Kenny MacAskill said that Peter Murrell being married to the SNP leader “must” affect his judgement as CEO and called for him to go after a successor is found.

Allies of former SNP leader Alex Salmond also questioned Sturgeon’s election tactics, arguing that she offered no “cohesive” strategy or persuasive reasons to vote for the party.

In what was undoubtedly Sturgeon’s worst week as leader the SNP lost 21 of their 56 Westminster seats, a devastating result that has triggered a bout of soul-searching.

Party figures have said behind the scenes that part of the SNP’s problem is rooted in too much power being concentrated at the top of the organisation. When Sturgeon became leader in 2014 her husband Murrell was kept as the party’s chief executive.

MacAskill, who was Justice Secretary between 2007 and 2014, last week wrote that the First Minister has “centralised party control” and was at the forefront of the campaign, despite it being a Westminster election.

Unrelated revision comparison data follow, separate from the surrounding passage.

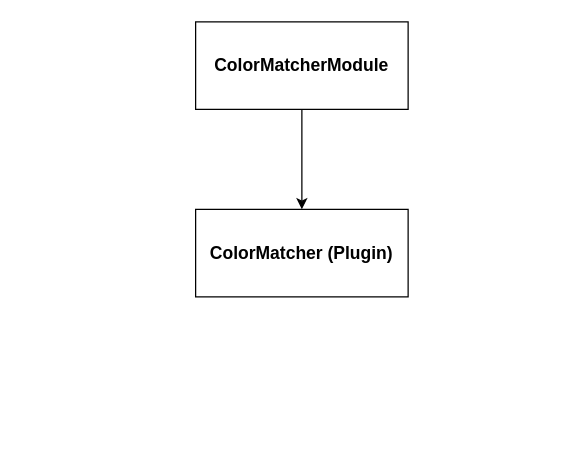
Earlier version of the draw.io diagram 제목 없는 다이어그램.drawio (LimSeokHyun1/Nestjs_Practice). Source tidied: cells renumbered, new cells numbered last; positions are measured from the earlier drawing's top-left corner, leaving out a move shared by most shapes. Both pictures are drawn from the tidied source at 125%, with x=0, y=0 at pixel (195, 21).
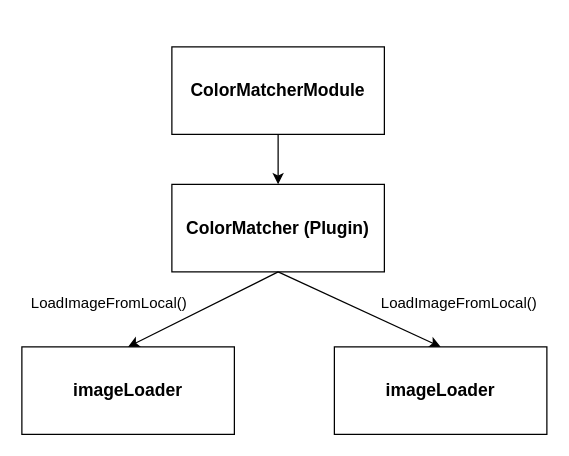
The same page after the edit.

Commit message (it also covers changes not shown here):
제목 없는 다이어그램.drawio 업데이트

Change to the diagram source:
```diff
@@
 <mxGraphModel>
   <root>
     <mxCell id="0" />
     <mxCell id="1" parent="0" />
     <mxCell id="2" style="edgeStyle=orthogonalEdgeStyle;rounded=0;jettySize=auto;html=1;" parent="1" edge="1" source="3">
       <mxGeometry relative="1" as="geometry">
-        <mxPoint x="85" y="150" as="targetPoint" />
+        <mxPoint x="66" y="130" as="targetPoint" />
       </mxGeometry>
     </mxCell>
     <mxCell id="3" value="&lt;b&gt;&lt;font style=&quot;font-size: 14px;&quot;&gt;ColorMatcherModule&lt;/font&gt;&lt;/b&gt;" style="rounded=0;whiteSpace=wrap;html=1;" parent="1" vertex="1">
-      <mxGeometry width="170" height="70" as="geometry" />
+      <mxGeometry x="-19" y="20" width="170" height="70" as="geometry" />
     </mxCell>
     <mxCell id="4" value="&lt;b&gt;&lt;font style=&quot;font-size: 14px;&quot;&gt;ColorMatcher (Plugin)&lt;/font&gt;&lt;/b&gt;" style="rounded=0;whiteSpace=wrap;html=1;" parent="1" vertex="1">
-      <mxGeometry y="150" width="170" height="70" as="geometry" />
+      <mxGeometry x="-19" y="130" width="170" height="70" as="geometry" />
     </mxCell>
+    <mxCell id="5" style="endArrow=classic;html=1;rounded=0;exitX=0.5;exitY=1;exitDx=0;exitDy=0;entryX=0.5;entryY=0;entryDx=0;entryDy=0;" parent="1" edge="1" source="4" target="7">
+      <mxGeometry relative="1" as="geometry" />
+    </mxCell>
+    <mxCell id="6" style="endArrow=classic;html=1;rounded=0;exitX=0.5;exitY=1;exitDx=0;exitDy=0;entryX=0.5;entryY=0;entryDx=0;entryDy=0;" parent="1" edge="1" source="4" target="8">
+      <mxGeometry relative="1" as="geometry" />
+    </mxCell>
+    <mxCell id="7" value="&lt;b&gt;&lt;font style=&quot;font-size: 14px;&quot;&gt;imageLoader&lt;/font&gt;&lt;/b&gt;" style="rounded=0;whiteSpace=wrap;html=1;" parent="1" vertex="1">
+      <mxGeometry x="-139" y="260" width="170" height="70" as="geometry" />
+    </mxCell>
+    <mxCell id="8" value="&lt;b style=&quot;border-color: var(--border-color);&quot;&gt;&lt;font style=&quot;border-color: var(--border-color); font-size: 14px;&quot;&gt;imageLoader&lt;/font&gt;&lt;/b&gt;" style="rounded=0;whiteSpace=wrap;html=1;" parent="1" vertex="1">
+      <mxGeometry x="111" y="260" width="170" height="70" as="geometry" />
+    </mxCell>
+    <mxCell id="9" value="LoadImageFromLocal()" style="text;html=1;strokeColor=none;fillColor=none;align=center;verticalAlign=middle;whiteSpace=wrap;rounded=0;" parent="1" vertex="1">
+      <mxGeometry x="-99" y="210" width="60" height="30" as="geometry" />
+    </mxCell>
+    <mxCell id="10" value="LoadImageFromLocal()" style="text;html=1;strokeColor=none;fillColor=none;align=center;verticalAlign=middle;whiteSpace=wrap;rounded=0;" parent="1" vertex="1">
+      <mxGeometry x="181" y="210" width="60" height="30" as="geometry" />
+    </mxCell>
   </root>
 </mxGraphModel>
```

Asked by the Sunday Herald if he believes that the chief executive being married to the party leader is an issue, MacAskill said: “Yes. Even if subconscious it must affect his judgment. Trouble is no one can step in at [the] moment as he's never done a succession strategy. They need to recruit a deputy with the intention of replacing him in a year.”

MacAskill’s call for Murrell to be dumped will infuriate Sturgeon, but it chimes with the views of some party figures who would like greater accountability in the higher echelons.

According to an SNP annual report Murrell is “responsible for the day-to-day running of SNP activities and project”, but critics say a husband and wife team raises questions about checks and balances.

In 2014, the SNP hired the Glasgow Hydro so that around 12,000 people could listen to a speech by the new leader, a decision described by one insider as “promoting Nicola, not the party”.

Asked in the same year about fears she and Murrell would be an overbearing power couple if she became leader, Sturgeon said:

"I've been deputy leader for years while Peter's been chief executive for 10 years. That's not been an issue that's given rise to any concern internally.

"In the constitution of the SNP, the oversight of the administrative side of the party lies with the business convener, not with the leader. So I'm comfortable there are no issues that arise."

Asked in a separate interview whether she would ever sack Murrell, she said: “If I thought it was merited.”

However, a senior party figure who is an ally of Salmond was critical of the party’s election campaign. “There was no cohesive strategy at all,” he said. “We did not give people a reason to vote for the SNP.”

A second insider, who is also a Salmond admirer, said Sturgeon would have to shelve a second independence referendum and focus on getting a positive Brexit deal for Scotland. He predicted that the SNP and Greens would fail to win a majority of Holyrood seats in 2021, thus killing off the prospect of another referendum.

Labour MSP James Kelly said: “It’s quite clear that Nicola Sturgeon’s woeful record in government cost the SNP seats in this election.

"And questions will rightly be asked within the SNP about the panicked campaign that Peter Murrell helped run, which culminated in the farcical attempt to tell voters to back the SNP to get Labour. It was confused, incompetent and desperate.”

A Scottish Tory spokesman said: "It is not surprising to hear dissent in the ranks of the SNP after such a terrible result on Friday. While the SNP lost 21 MPs and barely clung on to several others, the Scottish Conservatives recorded a huge increase in votes and won 13 seats.

"Rather than focusing on internal wrangling, however, the SNP would be better served taking the threat of a second referendum off the table and get back to governing Scotland."

The SNP did not respond to this newspaper's email.